A helpful guide for misunderstood winter Olympic sports

By: Robert Jamieson ~Staff Writer~

While the sport of curling gets a steady stream of admiration from its viewers, it also comes with much confusion as to what is actually happening during the event. Lucky for you, the resident expert on curling is here to explain its scoring, rules and lingo.

The name curling comes from the stone’s ability to curl — or spin — when thrown. Curling is played between two opposing teams with the objective of scoring more points than the other team.

In the most basic sense, you get points when you get your stone closer to the button — the center of the ice — than your opponent’s stone. The button is the inner-most circle of the target at the end of the rink, which is called the house.

There are 10 ends in a curling match, which are similar to innings in baseball. Each team throws eight times in an end, and each player throws twice in each end with teams alternating shots. For all you math majors out there this means there are four players on each team. If you have been watching at home, this much you should already know.

These four players make up the positions of lead, second, third and skip. The lead throws the first two stones in each end, and the second throws the third and fourth.

They are also the primary sweepers for the third throws the next two stones and the skip (captain) who throws the last two and determines the team’s strategy. If your team has the hammer, it means you throw last in that end, which is a big advantage when attempting to score points.

The hammer is only switched to the opposite team if a point is scored in that end. If the team without the hammer scores, it is a big loss for the team who had the hammer, similar to breaking serve in tennis.

Easy enough, right? Let’s get a little more technical.

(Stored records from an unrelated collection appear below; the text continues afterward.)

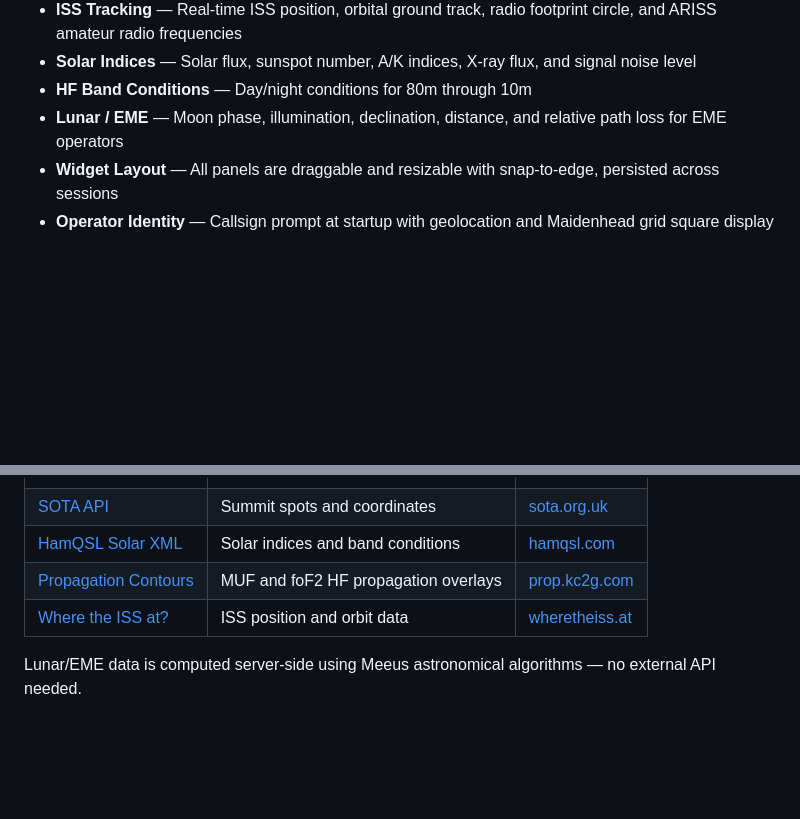
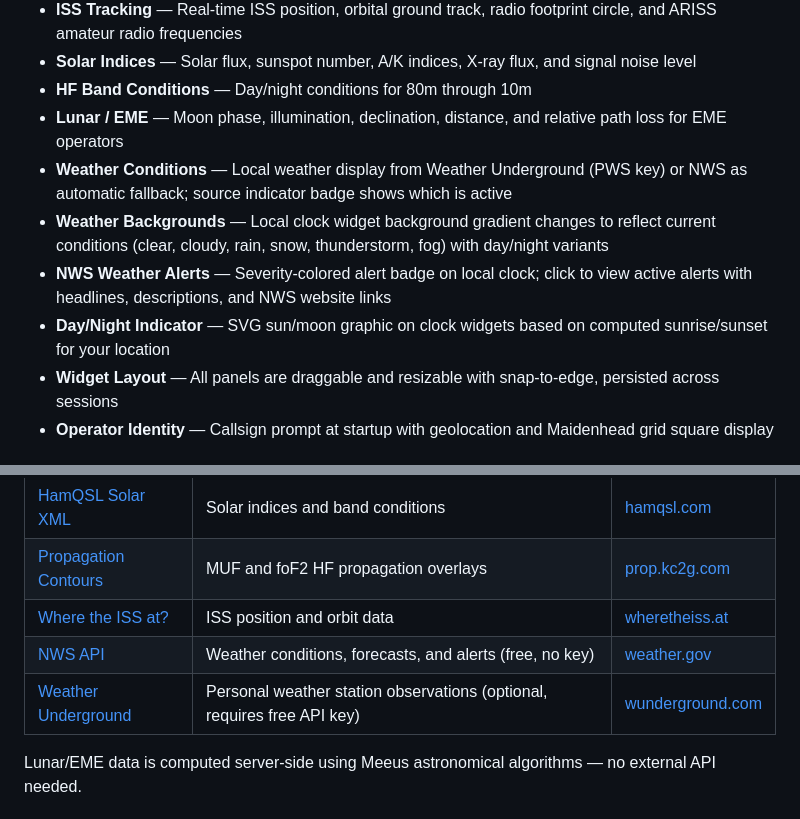
Before and after one commit to stevencheist/HamTabv1, a Markdown page: README.md, 2 parts joined by grey strips. Rendered like a GitHub page; blank space fills up the shorter version.

Commit message:
Update README with weather, alerts, and day/night features
Co-Authored-By: Claude Opus 4.5 <noreply@anthropic.com>

```diff
--- a/README.md
+++ b/README.md
@@ -15,6 +15,10 @@ A real-time amateur radio dashboard for [Parks on the Air (POTA)](https://pota.a
 - **Solar Indices** — Solar flux, sunspot number, A/K indices, X-ray flux, and signal noise level
 - **HF Band Conditions** — Day/night conditions for 80m through 10m
 - **Lunar / EME** — Moon phase, illumination, declination, distance, and relative path loss for EME operators
+- **Weather Conditions** — Local weather display from Weather Underground (PWS key) or NWS as automatic fallback; source indicator badge shows which is active
+- **Weather Backgrounds** — Local clock widget background gradient changes to reflect current conditions (clear, cloudy, rain, snow, thunderstorm, fog) with day/night variants
+- **NWS Weather Alerts** — Severity-colored alert badge on local clock; click to view active alerts with headlines, descriptions, and NWS website links
+- **Day/Night Indicator** — SVG sun/moon graphic on clock widgets based on computed sunrise/sunset for your location
 - **Widget Layout** — All panels are draggable and resizable with snap-to-edge, persisted across sessions
 - **Operator Identity** — Callsign prompt at startup with geolocation and Maidenhead grid square display
 
@@ -91,6 +95,8 @@ Leaflet maps and marker clustering are bundled locally in the `public/vendor/` d
 | [HamQSL Solar XML](https://www.hamqsl.com/solarxml.php) | Solar indices and band conditions | [hamqsl.com](https://www.hamqsl.com/) |
 | [Propagation Contours](https://prop.kc2g.com/) | MUF and foF2 HF propagation overlays | [prop.kc2g.com](https://prop.kc2g.com/) |
 | [Where the ISS at?](https://wheretheiss.at/w/developer) | ISS position and orbit data | [wheretheiss.at](https://wheretheiss.at/) |
+| [NWS API](https://www.weather.gov/documentation/services-web-api) | Weather conditions, forecasts, and alerts (free, no key) | [weather.gov](https://www.weather.gov/) |
+| [Weather Underground](https://www.wunderground.com/member/api-keys) | Personal weather station observations (optional, requires free API key) | [wunderground.com](https://www.wunderground.com/) |
 
 Lunar/EME data is computed server-side using Meeus astronomical algorithms — no external API needed.
 
```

The two players with the brooms in their hand who follow the stone as it travels down the ice are called sweepers. Sweeping is necessary when the stone needs to pick up speed. If you hear a lot of yelling during sweeping, it is because the skip or third is yelling, “Hurry hard,” which orders the sweepers to begin sweeping.

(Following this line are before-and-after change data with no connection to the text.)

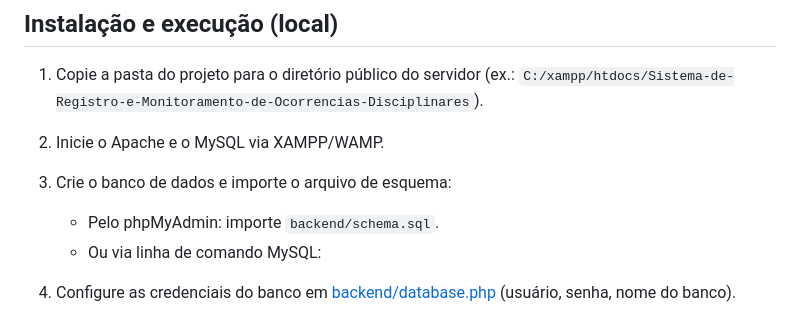
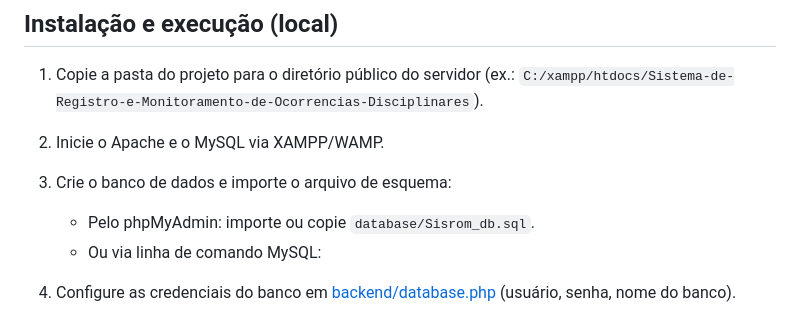
Before and after one commit to leonardosilvadev1/Sistema-de-Registro-e-Monitoramento-de-Ocorrencias-Disciplinares, a Markdown page: README.md, the part around the change. Rendered like a GitHub page.

```diff
--- a/README.md
+++ b/README.md
@@ -45,7 +45,7 @@ Um sistema web simples para registrar, gerenciar e monitorar ocorrências discip
 2. Inicie o Apache e o MySQL via XAMPP/WAMP.
 3. Crie o banco de dados e importe o arquivo de esquema:
 
-   - Pelo phpMyAdmin: importe `backend/schema.sql`.
+   - Pelo phpMyAdmin: importe ou copie `database/Sisrom_db.sql`.
    - Ou via linha de comando MySQL:
 
 4. Configure as credenciais do banco em [backend/database.php](backend/database.php) (usuário, senha, nome do banco).
```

Often considered “chess on ice,” curling has much more of a resemblance to shuffleboard. As stated above, the primary object is to get your stone closest to the button.

Each stone you get closer than your opponent’s is worth one point. Some throws will end up short of the house because the players are attempting to throw a guard or a block. This is to either block the opponents’ stone from entering the house or to guard your stone from being bumped out of the house.